__RECORDS SHOWN__:
----------

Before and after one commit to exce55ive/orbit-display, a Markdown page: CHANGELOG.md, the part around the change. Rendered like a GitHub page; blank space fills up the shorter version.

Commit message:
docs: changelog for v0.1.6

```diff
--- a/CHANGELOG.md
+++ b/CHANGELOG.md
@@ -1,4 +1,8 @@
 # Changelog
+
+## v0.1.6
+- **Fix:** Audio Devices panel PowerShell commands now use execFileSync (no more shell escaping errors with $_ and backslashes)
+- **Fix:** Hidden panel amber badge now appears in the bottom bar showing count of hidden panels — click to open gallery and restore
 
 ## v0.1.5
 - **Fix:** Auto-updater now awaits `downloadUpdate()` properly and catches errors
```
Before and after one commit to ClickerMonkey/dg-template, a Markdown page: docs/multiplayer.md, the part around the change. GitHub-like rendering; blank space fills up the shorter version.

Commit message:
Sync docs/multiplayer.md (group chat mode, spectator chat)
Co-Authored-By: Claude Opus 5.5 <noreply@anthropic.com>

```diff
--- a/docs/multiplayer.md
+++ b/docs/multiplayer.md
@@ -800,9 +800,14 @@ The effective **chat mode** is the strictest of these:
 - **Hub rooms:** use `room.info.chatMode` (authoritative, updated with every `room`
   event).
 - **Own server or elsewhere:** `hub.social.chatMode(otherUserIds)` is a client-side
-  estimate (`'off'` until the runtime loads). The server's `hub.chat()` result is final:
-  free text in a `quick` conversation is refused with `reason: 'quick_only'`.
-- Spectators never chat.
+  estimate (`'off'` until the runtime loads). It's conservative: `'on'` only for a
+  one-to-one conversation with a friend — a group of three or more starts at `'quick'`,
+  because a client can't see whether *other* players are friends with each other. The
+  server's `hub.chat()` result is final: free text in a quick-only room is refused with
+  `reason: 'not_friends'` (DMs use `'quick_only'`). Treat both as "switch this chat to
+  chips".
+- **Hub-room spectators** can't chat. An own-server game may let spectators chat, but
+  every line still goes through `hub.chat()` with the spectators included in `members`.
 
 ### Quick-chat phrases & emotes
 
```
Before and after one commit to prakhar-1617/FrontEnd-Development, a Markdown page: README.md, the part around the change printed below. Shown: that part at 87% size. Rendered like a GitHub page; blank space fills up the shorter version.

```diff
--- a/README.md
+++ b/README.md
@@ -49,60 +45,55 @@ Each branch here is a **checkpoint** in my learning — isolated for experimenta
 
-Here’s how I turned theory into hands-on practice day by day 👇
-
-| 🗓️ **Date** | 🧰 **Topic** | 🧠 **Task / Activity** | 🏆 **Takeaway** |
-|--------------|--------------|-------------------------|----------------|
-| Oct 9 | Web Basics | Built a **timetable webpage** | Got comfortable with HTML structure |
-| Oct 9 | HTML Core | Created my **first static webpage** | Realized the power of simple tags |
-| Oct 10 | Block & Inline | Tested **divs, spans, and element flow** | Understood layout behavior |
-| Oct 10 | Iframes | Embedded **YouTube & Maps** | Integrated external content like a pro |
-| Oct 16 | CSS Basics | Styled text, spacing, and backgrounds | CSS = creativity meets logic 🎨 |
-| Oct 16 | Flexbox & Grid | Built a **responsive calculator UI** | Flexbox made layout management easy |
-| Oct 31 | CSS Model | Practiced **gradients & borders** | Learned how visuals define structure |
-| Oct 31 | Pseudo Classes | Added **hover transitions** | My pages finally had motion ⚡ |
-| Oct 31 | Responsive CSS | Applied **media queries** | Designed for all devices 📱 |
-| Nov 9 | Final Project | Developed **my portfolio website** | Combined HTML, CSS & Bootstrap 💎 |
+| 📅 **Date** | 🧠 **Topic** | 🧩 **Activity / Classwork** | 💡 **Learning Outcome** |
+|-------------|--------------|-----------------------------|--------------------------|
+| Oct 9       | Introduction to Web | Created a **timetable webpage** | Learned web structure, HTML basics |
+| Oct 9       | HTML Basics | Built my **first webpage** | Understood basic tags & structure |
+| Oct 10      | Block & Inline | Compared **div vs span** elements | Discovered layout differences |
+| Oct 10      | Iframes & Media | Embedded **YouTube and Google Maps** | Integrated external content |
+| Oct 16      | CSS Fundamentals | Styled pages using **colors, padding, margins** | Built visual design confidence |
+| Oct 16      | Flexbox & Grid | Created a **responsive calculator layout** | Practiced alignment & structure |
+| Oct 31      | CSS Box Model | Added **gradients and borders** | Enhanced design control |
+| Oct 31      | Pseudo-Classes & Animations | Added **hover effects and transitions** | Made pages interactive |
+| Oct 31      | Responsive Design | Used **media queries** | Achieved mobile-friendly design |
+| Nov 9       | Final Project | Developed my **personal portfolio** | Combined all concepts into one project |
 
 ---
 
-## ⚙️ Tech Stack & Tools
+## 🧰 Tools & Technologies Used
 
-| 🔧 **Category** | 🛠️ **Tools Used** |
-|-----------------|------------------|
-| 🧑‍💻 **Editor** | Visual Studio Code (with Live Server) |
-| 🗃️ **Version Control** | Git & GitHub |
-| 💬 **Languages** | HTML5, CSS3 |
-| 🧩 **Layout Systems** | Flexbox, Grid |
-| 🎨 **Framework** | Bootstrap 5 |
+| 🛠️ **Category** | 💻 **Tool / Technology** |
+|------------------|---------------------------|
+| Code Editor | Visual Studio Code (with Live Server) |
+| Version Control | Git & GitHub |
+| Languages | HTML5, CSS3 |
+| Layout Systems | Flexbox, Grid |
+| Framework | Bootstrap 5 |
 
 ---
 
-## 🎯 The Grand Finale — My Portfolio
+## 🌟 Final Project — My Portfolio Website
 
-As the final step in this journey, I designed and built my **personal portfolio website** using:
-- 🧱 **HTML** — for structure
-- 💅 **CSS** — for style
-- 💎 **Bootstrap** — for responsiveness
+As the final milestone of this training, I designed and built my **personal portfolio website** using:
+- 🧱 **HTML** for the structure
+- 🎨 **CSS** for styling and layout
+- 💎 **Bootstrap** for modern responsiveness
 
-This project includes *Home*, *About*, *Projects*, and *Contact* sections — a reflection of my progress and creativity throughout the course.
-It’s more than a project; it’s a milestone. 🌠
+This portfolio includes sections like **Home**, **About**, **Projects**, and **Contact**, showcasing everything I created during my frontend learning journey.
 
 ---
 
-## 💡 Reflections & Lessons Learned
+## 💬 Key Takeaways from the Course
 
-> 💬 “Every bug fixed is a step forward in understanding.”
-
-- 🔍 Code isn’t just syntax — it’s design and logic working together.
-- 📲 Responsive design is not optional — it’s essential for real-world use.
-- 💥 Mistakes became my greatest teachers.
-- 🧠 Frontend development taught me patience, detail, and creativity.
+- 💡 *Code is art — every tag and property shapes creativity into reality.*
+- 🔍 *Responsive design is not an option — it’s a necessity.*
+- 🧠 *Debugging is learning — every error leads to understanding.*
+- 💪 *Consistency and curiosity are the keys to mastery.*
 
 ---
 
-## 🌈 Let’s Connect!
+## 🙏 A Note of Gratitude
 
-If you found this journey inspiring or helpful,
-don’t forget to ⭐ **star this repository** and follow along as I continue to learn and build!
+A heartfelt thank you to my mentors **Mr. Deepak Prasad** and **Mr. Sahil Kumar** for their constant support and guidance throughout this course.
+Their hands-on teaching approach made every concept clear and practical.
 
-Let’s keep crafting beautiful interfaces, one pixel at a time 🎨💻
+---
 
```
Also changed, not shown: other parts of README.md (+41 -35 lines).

----------

__REQUIRED ACTION__:
The complete data above is to be written out again as it stands.

__RESPONSE TO THIS EXERCISE__:
Before and after one commit to exce55ive/orbit-display, a Markdown page: CHANGELOG.md, the part around the change. Rendered like a GitHub page; blank space fills up the shorter version.

Commit message:
docs: changelog for v0.1.6

```diff
--- a/CHANGELOG.md
+++ b/CHANGELOG.md
@@ -1,4 +1,8 @@
 # Changelog
+
+## v0.1.6
+- **Fix:** Audio Devices panel PowerShell commands now use execFileSync (no more shell escaping errors with $_ and backslashes)
+- **Fix:** Hidden panel amber badge now appears in the bottom bar showing count of hidden panels — click to open gallery and restore
 
 ## v0.1.5
 - **Fix:** Auto-updater now awaits `downloadUpdate()` properly and catches errors
```
Before and after one commit to ClickerMonkey/dg-template, a Markdown page: docs/multiplayer.md, the part around the change. GitHub-like rendering; blank space fills up the shorter version.

Commit message:
Sync docs/multiplayer.md (group chat mode, spectator chat)
Co-Authored-By: Claude Opus 5.5 <noreply@anthropic.com>

```diff
--- a/docs/multiplayer.md
+++ b/docs/multiplayer.md
@@ -800,9 +800,14 @@ The effective **chat mode** is the strictest of these:
 - **Hub rooms:** use `room.info.chatMode` (authoritative, updated with every `room`
   event).
 - **Own server or elsewhere:** `hub.social.chatMode(otherUserIds)` is a client-side
-  estimate (`'off'` until the runtime loads). The server's `hub.chat()` result is final:
-  free text in a `quick` conversation is refused with `reason: 'quick_only'`.
-- Spectators never chat.
+  estimate (`'off'` until the runtime loads). It's conservative: `'on'` only for a
+  one-to-one conversation with a friend — a group of three or more starts at `'quick'`,
+  because a client can't see whether *other* players are friends with each other. The
+  server's `hub.chat()` result is final: free text in a quick-only room is refused with
+  `reason: 'not_friends'` (DMs use `'quick_only'`). Treat both as "switch this chat to
+  chips".
+- **Hub-room spectators** can't chat. An own-server game may let spectators chat, but
+  every line still goes through `hub.chat()` with the spectators included in `members`.
 
 ### Quick-chat phrases & emotes
 
```
Before and after one commit to prakhar-1617/FrontEnd-Development, a Markdown page: README.md, the part around the change printed below. Shown: that part at 87% size. Rendered like a GitHub page; blank space fills up the shorter version.

```diff
--- a/README.md
+++ b/README.md
@@ -49,60 +45,55 @@ Each branch here is a **checkpoint** in my learning — isolated for experimenta
 
-Here’s how I turned theory into hands-on practice day by day 👇
-
-| 🗓️ **Date** | 🧰 **Topic** | 🧠 **Task / Activity** | 🏆 **Takeaway** |
-|--------------|--------------|-------------------------|----------------|
-| Oct 9 | Web Basics | Built a **timetable webpage** | Got comfortable with HTML structure |
-| Oct 9 | HTML Core | Created my **first static webpage** | Realized the power of simple tags |
-| Oct 10 | Block & Inline | Tested **divs, spans, and element flow** | Understood layout behavior |
-| Oct 10 | Iframes | Embedded **YouTube & Maps** | Integrated external content like a pro |
-| Oct 16 | CSS Basics | Styled text, spacing, and backgrounds | CSS = creativity meets logic 🎨 |
-| Oct 16 | Flexbox & Grid | Built a **responsive calculator UI** | Flexbox made layout management easy |
-| Oct 31 | CSS Model | Practiced **gradients & borders** | Learned how visuals define structure |
-| Oct 31 | Pseudo Classes | Added **hover transitions** | My pages finally had motion ⚡ |
-| Oct 31 | Responsive CSS | Applied **media queries** | Designed for all devices 📱 |
-| Nov 9 | Final Project | Developed **my portfolio website** | Combined HTML, CSS & Bootstrap 💎 |
+| 📅 **Date** | 🧠 **Topic** | 🧩 **Activity / Classwork** | 💡 **Learning Outcome** |
+|-------------|--------------|-----------------------------|--------------------------|
+| Oct 9       | Introduction to Web | Created a **timetable webpage** | Learned web structure, HTML basics |
+| Oct 9       | HTML Basics | Built my **first webpage** | Understood basic tags & structure |
+| Oct 10      | Block & Inline | Compared **div vs span** elements | Discovered layout differences |
+| Oct 10      | Iframes & Media | Embedded **YouTube and Google Maps** | Integrated external content |
+| Oct 16      | CSS Fundamentals | Styled pages using **colors, padding, margins** | Built visual design confidence |
+| Oct 16      | Flexbox & Grid | Created a **responsive calculator layout** | Practiced alignment & structure |
+| Oct 31      | CSS Box Model | Added **gradients and borders** | Enhanced design control |
+| Oct 31      | Pseudo-Classes & Animations | Added **hover effects and transitions** | Made pages interactive |
+| Oct 31      | Responsive Design | Used **media queries** | Achieved mobile-friendly design |
+| Nov 9       | Final Project | Developed my **personal portfolio** | Combined all concepts into one project |
 
 ---
 
-## ⚙️ Tech Stack & Tools
+## 🧰 Tools & Technologies Used
 
-| 🔧 **Category** | 🛠️ **Tools Used** |
-|-----------------|------------------|
-| 🧑‍💻 **Editor** | Visual Studio Code (with Live Server) |
-| 🗃️ **Version Control** | Git & GitHub |
-| 💬 **Languages** | HTML5, CSS3 |
-| 🧩 **Layout Systems** | Flexbox, Grid |
-| 🎨 **Framework** | Bootstrap 5 |
+| 🛠️ **Category** | 💻 **Tool / Technology** |
+|------------------|---------------------------|
+| Code Editor | Visual Studio Code (with Live Server) |
+| Version Control | Git & GitHub |
+| Languages | HTML5, CSS3 |
+| Layout Systems | Flexbox, Grid |
+| Framework | Bootstrap 5 |
 
 ---
 
-## 🎯 The Grand Finale — My Portfolio
+## 🌟 Final Project — My Portfolio Website
 
-As the final step in this journey, I designed and built my **personal portfolio website** using:
-- 🧱 **HTML** — for structure
-- 💅 **CSS** — for style
-- 💎 **Bootstrap** — for responsiveness
+As the final milestone of this training, I designed and built my **personal portfolio website** using:
+- 🧱 **HTML** for the structure
+- 🎨 **CSS** for styling and layout
+- 💎 **Bootstrap** for modern responsiveness
 
-This project includes *Home*, *About*, *Projects*, and *Contact* sections — a reflection of my progress and creativity throughout the course.
-It’s more than a project; it’s a milestone. 🌠
+This portfolio includes sections like **Home**, **About**, **Projects**, and **Contact**, showcasing everything I created during my frontend learning journey.
 
 ---
 
-## 💡 Reflections & Lessons Learned
+## 💬 Key Takeaways from the Course
 
-> 💬 “Every bug fixed is a step forward in understanding.”
-
-- 🔍 Code isn’t just syntax — it’s design and logic working together.
-- 📲 Responsive design is not optional — it’s essential for real-world use.
-- 💥 Mistakes became my greatest teachers.
-- 🧠 Frontend development taught me patience, detail, and creativity.
+- 💡 *Code is art — every tag and property shapes creativity into reality.*
+- 🔍 *Responsive design is not an option — it’s a necessity.*
+- 🧠 *Debugging is learning — every error leads to understanding.*
+- 💪 *Consistency and curiosity are the keys to mastery.*
 
 ---
 
-## 🌈 Let’s Connect!
+## 🙏 A Note of Gratitude
 
-If you found this journey inspiring or helpful,
-don’t forget to ⭐ **star this repository** and follow along as I continue to learn and build!
+A heartfelt thank you to my mentors **Mr. Deepak Prasad** and **Mr. Sahil Kumar** for their constant support and guidance throughout this course.
+Their hands-on teaching approach made every concept clear and practical.
 
-Let’s keep crafting beautiful interfaces, one pixel at a time 🎨💻
+---
 
```
Also changed, not shown: other parts of README.md (+41 -35 lines).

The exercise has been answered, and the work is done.